* EXERCISE INSTRUCTIONS *
Return the complete listing exactly as it reads, with each picture removed.

* DATA UNDER STUDY *
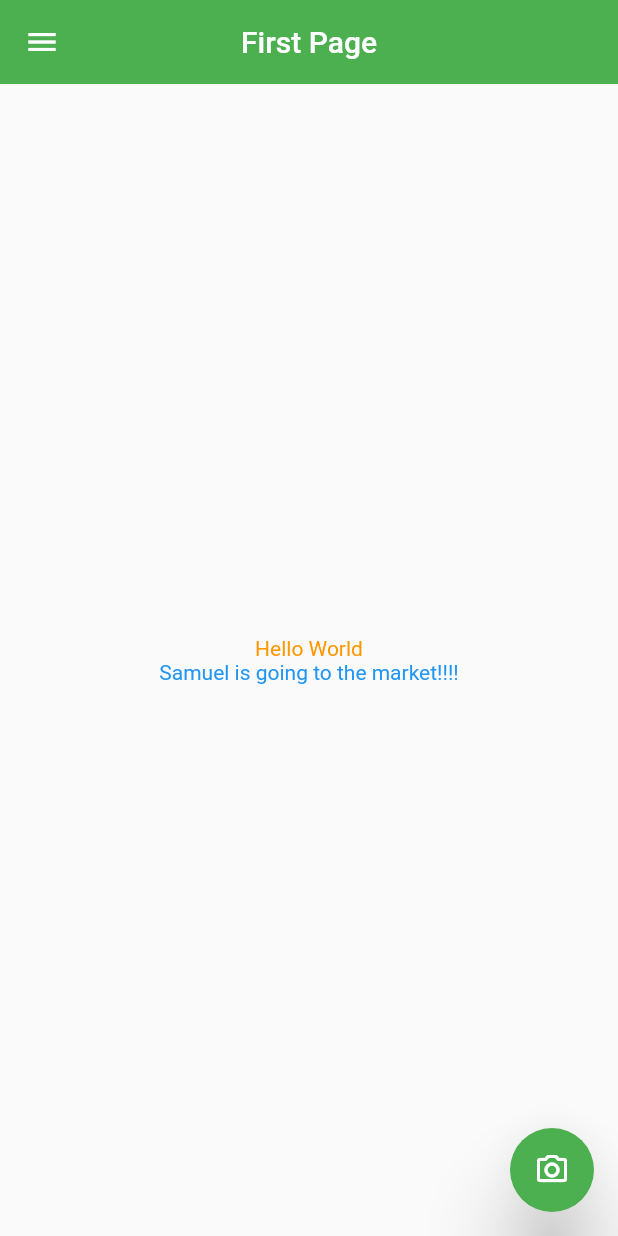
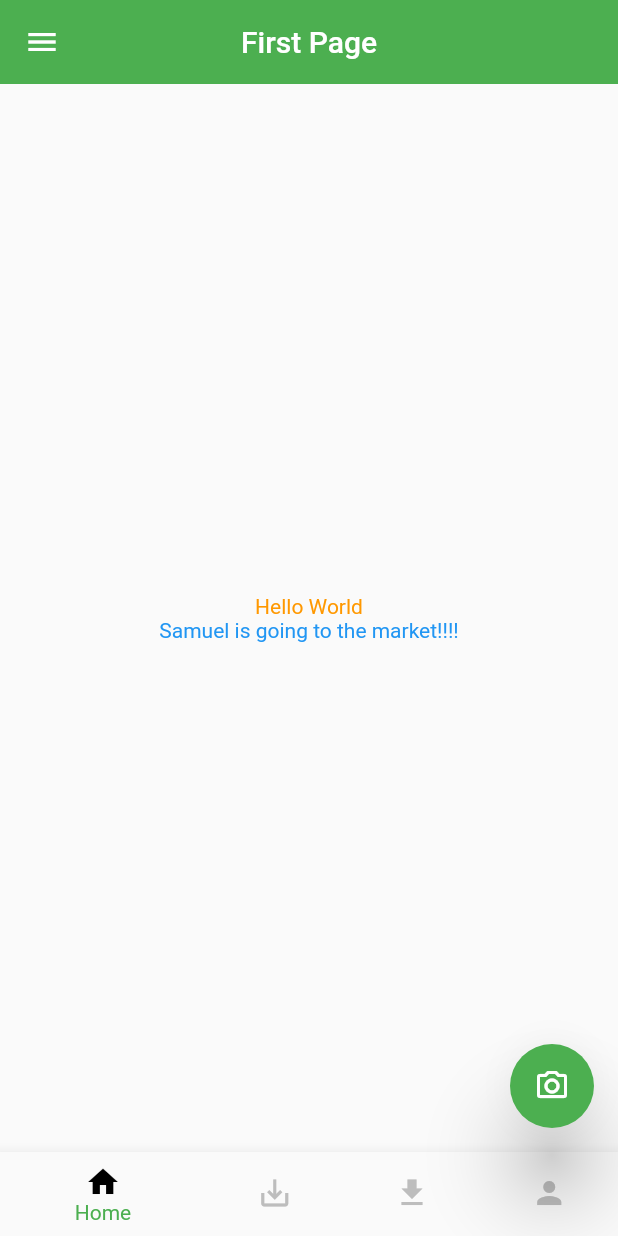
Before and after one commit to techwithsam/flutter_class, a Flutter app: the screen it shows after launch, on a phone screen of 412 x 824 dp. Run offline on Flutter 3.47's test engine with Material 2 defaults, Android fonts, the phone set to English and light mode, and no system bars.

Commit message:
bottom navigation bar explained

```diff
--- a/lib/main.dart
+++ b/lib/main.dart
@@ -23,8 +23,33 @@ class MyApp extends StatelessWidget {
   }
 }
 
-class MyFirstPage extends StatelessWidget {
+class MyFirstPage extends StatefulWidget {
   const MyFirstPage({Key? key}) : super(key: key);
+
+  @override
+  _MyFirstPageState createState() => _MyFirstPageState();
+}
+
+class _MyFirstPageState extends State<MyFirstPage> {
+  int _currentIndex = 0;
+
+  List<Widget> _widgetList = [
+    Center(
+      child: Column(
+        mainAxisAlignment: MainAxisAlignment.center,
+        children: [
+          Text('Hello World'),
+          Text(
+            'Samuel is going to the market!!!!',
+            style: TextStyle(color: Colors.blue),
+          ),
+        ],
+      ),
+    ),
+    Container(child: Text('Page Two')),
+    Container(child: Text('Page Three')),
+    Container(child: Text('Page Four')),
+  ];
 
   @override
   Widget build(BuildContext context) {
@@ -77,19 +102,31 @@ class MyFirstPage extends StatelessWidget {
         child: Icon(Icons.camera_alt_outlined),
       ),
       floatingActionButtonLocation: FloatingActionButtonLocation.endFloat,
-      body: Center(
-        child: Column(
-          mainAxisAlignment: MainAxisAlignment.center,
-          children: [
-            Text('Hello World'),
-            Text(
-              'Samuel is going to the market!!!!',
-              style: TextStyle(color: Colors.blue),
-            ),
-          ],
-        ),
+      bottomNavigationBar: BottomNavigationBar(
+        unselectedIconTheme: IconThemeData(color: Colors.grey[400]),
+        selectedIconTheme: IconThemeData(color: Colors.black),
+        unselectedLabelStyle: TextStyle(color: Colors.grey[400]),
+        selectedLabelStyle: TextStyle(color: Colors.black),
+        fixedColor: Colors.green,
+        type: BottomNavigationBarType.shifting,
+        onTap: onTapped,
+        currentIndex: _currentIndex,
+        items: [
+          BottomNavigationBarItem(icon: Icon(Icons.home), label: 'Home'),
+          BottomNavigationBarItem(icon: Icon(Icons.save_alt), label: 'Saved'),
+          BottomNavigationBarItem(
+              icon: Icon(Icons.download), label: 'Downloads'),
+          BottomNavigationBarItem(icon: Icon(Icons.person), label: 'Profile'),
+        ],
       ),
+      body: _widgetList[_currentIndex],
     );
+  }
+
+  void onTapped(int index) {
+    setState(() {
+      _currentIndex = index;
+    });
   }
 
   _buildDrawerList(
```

* WRITTEN SOLUTION *
Before and after one commit to techwithsam/flutter_class, a Flutter app: the screen it shows after launch, on a phone screen of 412 x 824 dp. Run offline on Flutter 3.47's test engine with Material 2 defaults, Android fonts, the phone set to English and light mode, and no system bars.

Commit message:
bottom navigation bar explained

```diff
--- a/lib/main.dart
+++ b/lib/main.dart
@@ -23,8 +23,33 @@ class MyApp extends StatelessWidget {
   }
 }
 
-class MyFirstPage extends StatelessWidget {
+class MyFirstPage extends StatefulWidget {
   const MyFirstPage({Key? key}) : super(key: key);
+
+  @override
+  _MyFirstPageState createState() => _MyFirstPageState();
+}
+
+class _MyFirstPageState extends State<MyFirstPage> {
+  int _currentIndex = 0;
+
+  List<Widget> _widgetList = [
+    Center(
+      child: Column(
+        mainAxisAlignment: MainAxisAlignment.center,
+        children: [
+          Text('Hello World'),
+          Text(
+            'Samuel is going to the market!!!!',
+            style: TextStyle(color: Colors.blue),
+          ),
+        ],
+      ),
+    ),
+    Container(child: Text('Page Two')),
+    Container(child: Text('Page Three')),
+    Container(child: Text('Page Four')),
+  ];
 
   @override
   Widget build(BuildContext context) {
@@ -77,19 +102,31 @@ class MyFirstPage extends StatelessWidget {
         child: Icon(Icons.camera_alt_outlined),
       ),
       floatingActionButtonLocation: FloatingActionButtonLocation.endFloat,
-      body: Center(
-        child: Column(
-          mainAxisAlignment: MainAxisAlignment.center,
-          children: [
-            Text('Hello World'),
-            Text(
-              'Samuel is going to the market!!!!',
-              style: TextStyle(color: Colors.blue),
-            ),
-          ],
-        ),
+      bottomNavigationBar: BottomNavigationBar(
+        unselectedIconTheme: IconThemeData(color: Colors.grey[400]),
+        selectedIconTheme: IconThemeData(color: Colors.black),
+        unselectedLabelStyle: TextStyle(color: Colors.grey[400]),
+        selectedLabelStyle: TextStyle(color: Colors.black),
+        fixedColor: Colors.green,
+        type: BottomNavigationBarType.shifting,
+        onTap: onTapped,
+        currentIndex: _currentIndex,
+        items: [
+          BottomNavigationBarItem(icon: Icon(Icons.home), label: 'Home'),
+          BottomNavigationBarItem(icon: Icon(Icons.save_alt), label: 'Saved'),
+          BottomNavigationBarItem(
+              icon: Icon(Icons.download), label: 'Downloads'),
+          BottomNavigationBarItem(icon: Icon(Icons.person), label: 'Profile'),
+        ],
       ),
+      body: _widgetList[_currentIndex],
     );
+  }
+
+  void onTapped(int index) {
+    setState(() {
+      _currentIndex = index;
+    });
   }
 
   _buildDrawerList(
```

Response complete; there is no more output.